> **Work instructions**:
Return only the number of lines in the entries below that hold the word "variants".

> **Supplied material**:

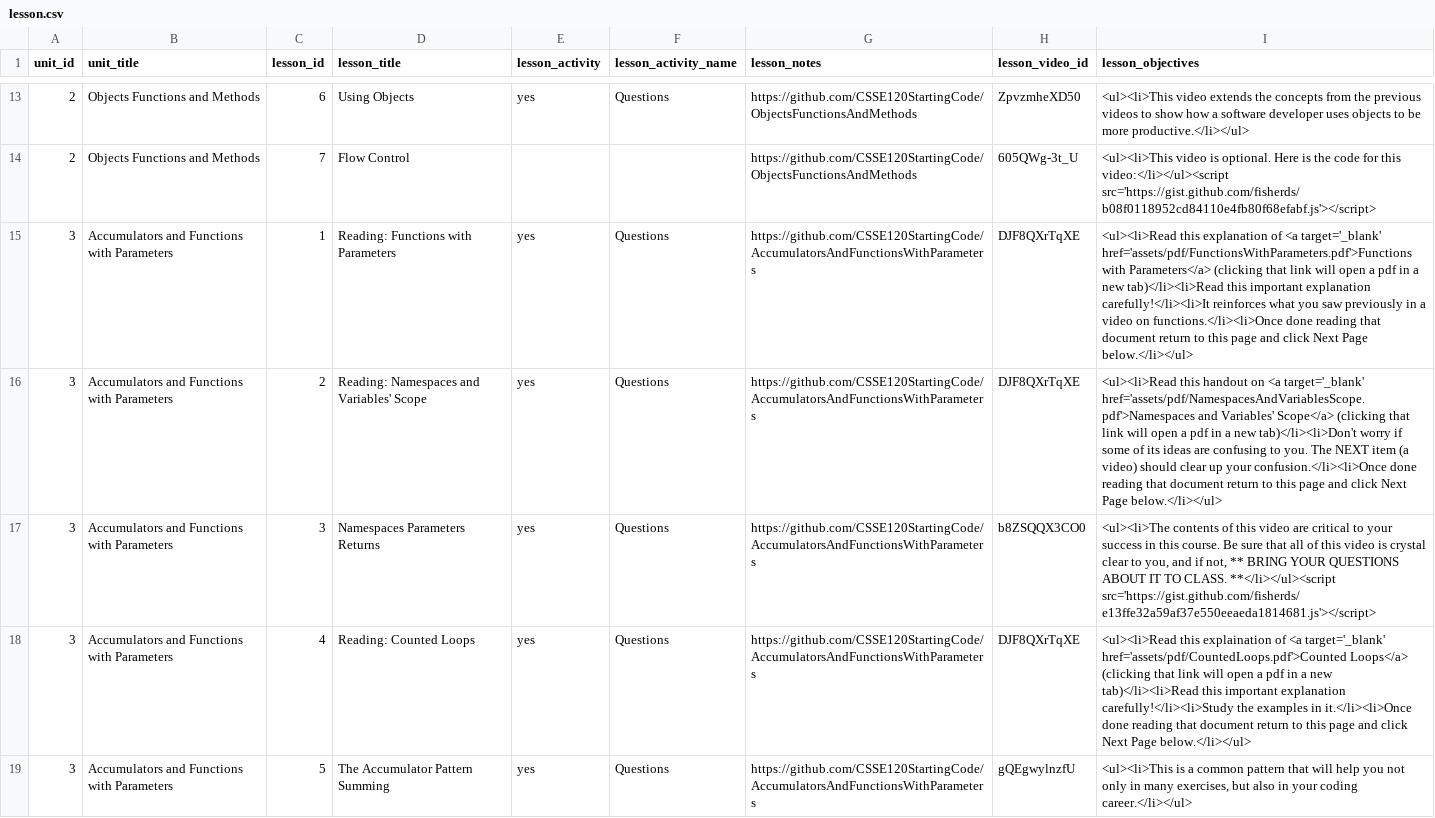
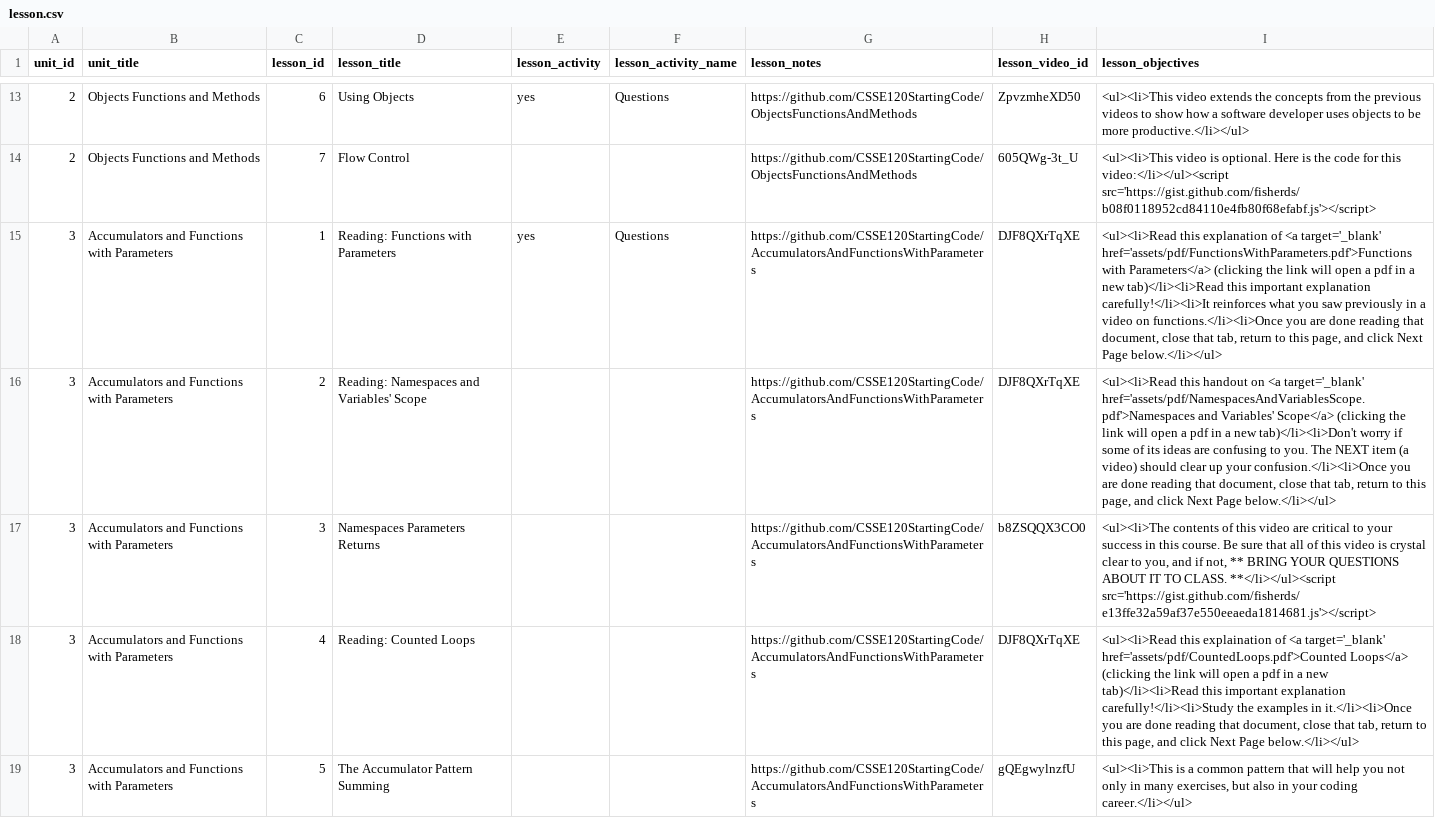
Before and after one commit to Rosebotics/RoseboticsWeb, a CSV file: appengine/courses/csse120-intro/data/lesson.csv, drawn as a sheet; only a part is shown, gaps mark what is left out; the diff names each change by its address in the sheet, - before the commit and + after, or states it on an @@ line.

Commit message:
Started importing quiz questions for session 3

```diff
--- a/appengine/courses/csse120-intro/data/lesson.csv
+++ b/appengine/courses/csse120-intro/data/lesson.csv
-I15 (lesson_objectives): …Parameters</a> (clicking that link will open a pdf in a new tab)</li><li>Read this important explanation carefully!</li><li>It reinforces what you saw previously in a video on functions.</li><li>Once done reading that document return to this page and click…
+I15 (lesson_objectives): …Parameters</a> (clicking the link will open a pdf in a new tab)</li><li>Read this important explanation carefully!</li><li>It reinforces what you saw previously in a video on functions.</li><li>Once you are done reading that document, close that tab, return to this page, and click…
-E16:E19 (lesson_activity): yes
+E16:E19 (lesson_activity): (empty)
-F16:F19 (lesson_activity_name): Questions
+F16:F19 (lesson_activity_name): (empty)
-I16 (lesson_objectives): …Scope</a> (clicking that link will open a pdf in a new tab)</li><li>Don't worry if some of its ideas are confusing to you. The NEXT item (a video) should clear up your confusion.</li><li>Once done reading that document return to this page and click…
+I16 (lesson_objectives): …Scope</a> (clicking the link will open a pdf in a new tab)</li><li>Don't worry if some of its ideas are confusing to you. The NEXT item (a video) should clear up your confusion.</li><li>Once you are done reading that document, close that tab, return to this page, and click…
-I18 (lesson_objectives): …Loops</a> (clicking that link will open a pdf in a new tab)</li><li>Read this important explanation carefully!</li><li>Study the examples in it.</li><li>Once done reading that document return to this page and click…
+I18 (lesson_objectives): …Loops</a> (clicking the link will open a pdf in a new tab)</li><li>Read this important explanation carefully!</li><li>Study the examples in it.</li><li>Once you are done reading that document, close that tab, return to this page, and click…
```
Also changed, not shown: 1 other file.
* * *
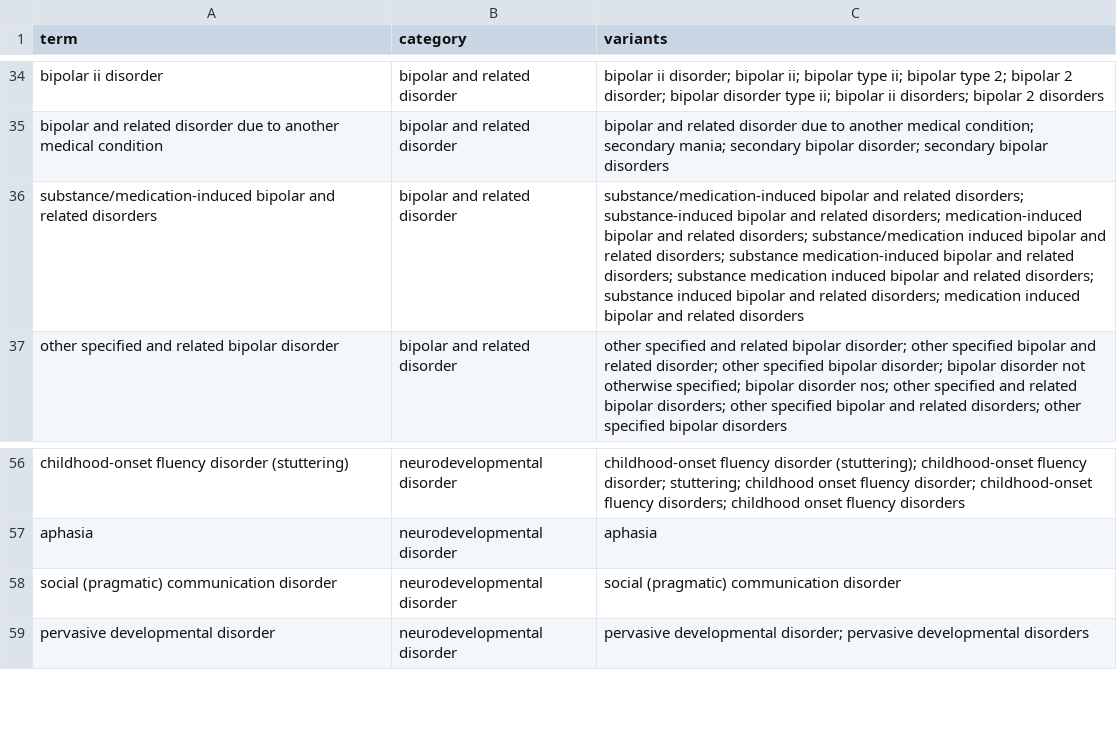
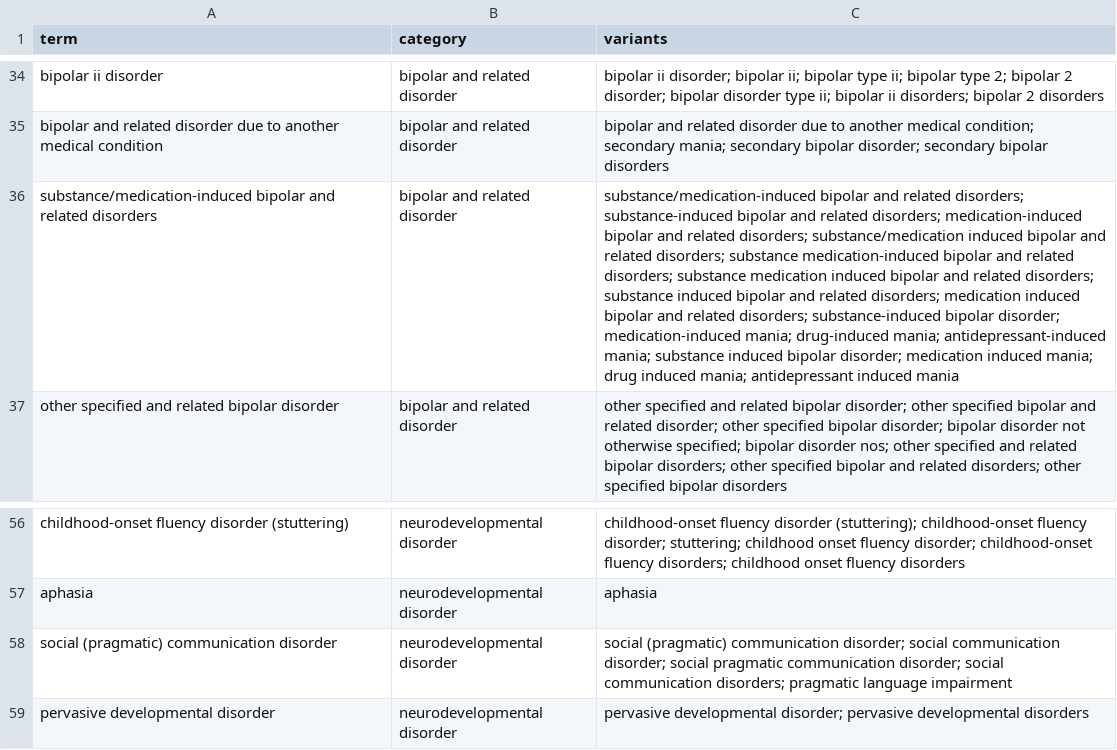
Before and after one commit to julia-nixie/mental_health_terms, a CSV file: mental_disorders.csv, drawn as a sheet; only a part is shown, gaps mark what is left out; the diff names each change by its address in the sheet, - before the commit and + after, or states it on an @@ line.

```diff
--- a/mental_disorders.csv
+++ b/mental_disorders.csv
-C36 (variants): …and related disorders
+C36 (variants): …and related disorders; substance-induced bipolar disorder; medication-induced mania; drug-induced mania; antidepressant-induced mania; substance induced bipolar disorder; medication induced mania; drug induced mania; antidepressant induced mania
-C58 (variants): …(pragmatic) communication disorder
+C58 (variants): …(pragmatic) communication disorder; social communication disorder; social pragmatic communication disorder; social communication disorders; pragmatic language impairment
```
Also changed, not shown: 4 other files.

> **Answer to this problem**:
4